The ferocity of the debate over tuition fees in England has lessened markedly since it became clear that the tripling of tuition fees in 2012 has not caused large numbers of poorer students to turn their backs on higher education.
Last week’s Ucas figures, which revealed another rise in applications for 2015-16, will be seen as further evidence that those fears were unfounded (although the conversion of maintenance grants into loans, announced in the spending review, may yet have an impact).
So are we to conclude that charging fees of £9,000 a year – among the highest in the world – is the right policy, provided that an income-contingent loan scheme is in place?
Not necessarily. Just because the student market will bear high fees does not mean that it should.
In our lead feature this week, which investigates whether there is a “right” split between public and private contributions to tuition costs, Bruce Chapman, the Australian architect of income-contingent loans, voices the widely held belief that since higher education provides both private and social benefits, the cost should be split between individuals and taxpayers. But, he says, “beyond that, we don’t know what the right subsidy should be, and no empirical work can resolve this”.
Nor is England’s high-fee regime necessarily set in stone (any more than Scotland’s free tuition policy is, even if it is carved into a boulder at Heriot-Watt University). While the Labour Party’s supposedly youth-friendly pre-election pledge to lower fees to £6,000 “clearly didn’t win universal support” – as former shadow chancellor Ed Balls put it in a recent interview with Times Higher Education – current Labour leader Jeremy Corbyn tells us in an interview this week that he is personally committed to abolishing fees entirely (although whether he is able to turn that into official Labour policy remains to be seen). Meanwhile, in the US, Democratic presidential hopeful Bernie Sanders has made similar noises, and recent reversals in countries such as Chile and Germany demonstrate that, unlike privatisation in general, the privatisation of higher education costs is not irreversible.
For his part, universities and science minister Jo Johnson said in a recent Commons debate that “it is unfair on people who do not go to university to pay for the educations of those who, in their lifetimes, will go on to earn considerably more [than them]”.
It is also worth noting that, as University of Oxford professor and social commentator Danny Dorling pointed out in THE last week, while university expansion means participation is widening, the gap between the likelihood of poor and rich children going to university is growing even faster.
That, arguably, only strengthens the argument that the poor should not have to bear too much of the cost via general taxation (even if, in reality, tax receipts from this group are small).

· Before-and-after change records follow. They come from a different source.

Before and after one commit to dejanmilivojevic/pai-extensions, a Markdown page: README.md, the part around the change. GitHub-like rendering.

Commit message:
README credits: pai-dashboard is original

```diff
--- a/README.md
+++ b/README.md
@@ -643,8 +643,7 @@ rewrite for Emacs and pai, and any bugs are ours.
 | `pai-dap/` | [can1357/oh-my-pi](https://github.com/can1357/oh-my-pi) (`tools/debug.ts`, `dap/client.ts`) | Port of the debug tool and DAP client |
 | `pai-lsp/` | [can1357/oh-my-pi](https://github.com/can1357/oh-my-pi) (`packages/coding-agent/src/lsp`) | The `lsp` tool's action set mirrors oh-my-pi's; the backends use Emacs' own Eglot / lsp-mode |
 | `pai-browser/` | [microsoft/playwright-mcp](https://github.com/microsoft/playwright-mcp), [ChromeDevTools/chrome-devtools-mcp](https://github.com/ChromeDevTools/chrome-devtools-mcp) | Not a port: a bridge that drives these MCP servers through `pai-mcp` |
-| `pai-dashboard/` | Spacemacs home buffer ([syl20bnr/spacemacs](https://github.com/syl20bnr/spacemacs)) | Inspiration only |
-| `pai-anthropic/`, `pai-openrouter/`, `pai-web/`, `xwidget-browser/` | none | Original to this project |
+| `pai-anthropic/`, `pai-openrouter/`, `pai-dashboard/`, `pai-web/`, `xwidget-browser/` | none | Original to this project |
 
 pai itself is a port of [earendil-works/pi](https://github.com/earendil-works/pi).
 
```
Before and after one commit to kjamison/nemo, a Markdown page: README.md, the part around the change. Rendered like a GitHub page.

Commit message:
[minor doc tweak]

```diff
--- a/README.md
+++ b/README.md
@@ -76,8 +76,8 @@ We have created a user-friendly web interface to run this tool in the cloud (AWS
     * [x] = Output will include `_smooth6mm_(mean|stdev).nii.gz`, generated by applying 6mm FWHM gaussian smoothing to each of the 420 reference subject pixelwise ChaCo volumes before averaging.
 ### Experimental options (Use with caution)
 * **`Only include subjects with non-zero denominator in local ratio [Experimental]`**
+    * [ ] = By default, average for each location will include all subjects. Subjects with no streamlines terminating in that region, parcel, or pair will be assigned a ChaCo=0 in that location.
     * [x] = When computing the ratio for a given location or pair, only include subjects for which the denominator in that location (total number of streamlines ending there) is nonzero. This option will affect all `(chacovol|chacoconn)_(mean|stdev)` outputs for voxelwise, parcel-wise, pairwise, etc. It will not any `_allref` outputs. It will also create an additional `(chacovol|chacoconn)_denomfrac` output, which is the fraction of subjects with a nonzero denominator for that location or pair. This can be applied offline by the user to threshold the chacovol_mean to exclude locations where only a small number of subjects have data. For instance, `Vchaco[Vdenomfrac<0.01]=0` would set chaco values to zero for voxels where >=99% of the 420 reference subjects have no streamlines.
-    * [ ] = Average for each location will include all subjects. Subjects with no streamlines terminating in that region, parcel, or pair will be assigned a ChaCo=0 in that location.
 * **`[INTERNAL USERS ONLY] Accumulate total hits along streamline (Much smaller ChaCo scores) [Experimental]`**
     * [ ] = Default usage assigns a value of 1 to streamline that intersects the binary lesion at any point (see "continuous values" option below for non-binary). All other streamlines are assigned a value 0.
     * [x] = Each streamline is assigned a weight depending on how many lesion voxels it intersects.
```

But the danger of this line of thinking is that it neglects the social and economic benefits of higher education – highlighted in our feature – from which everyone benefits. And while high fees may be politically tenable, it remains a moot point whether it makes economic or moral sense to send 45 per cent of the population into the world of precarious work, sky-high mortgages and enormous childcare costs with tens of thousands of pounds of debt around their necks.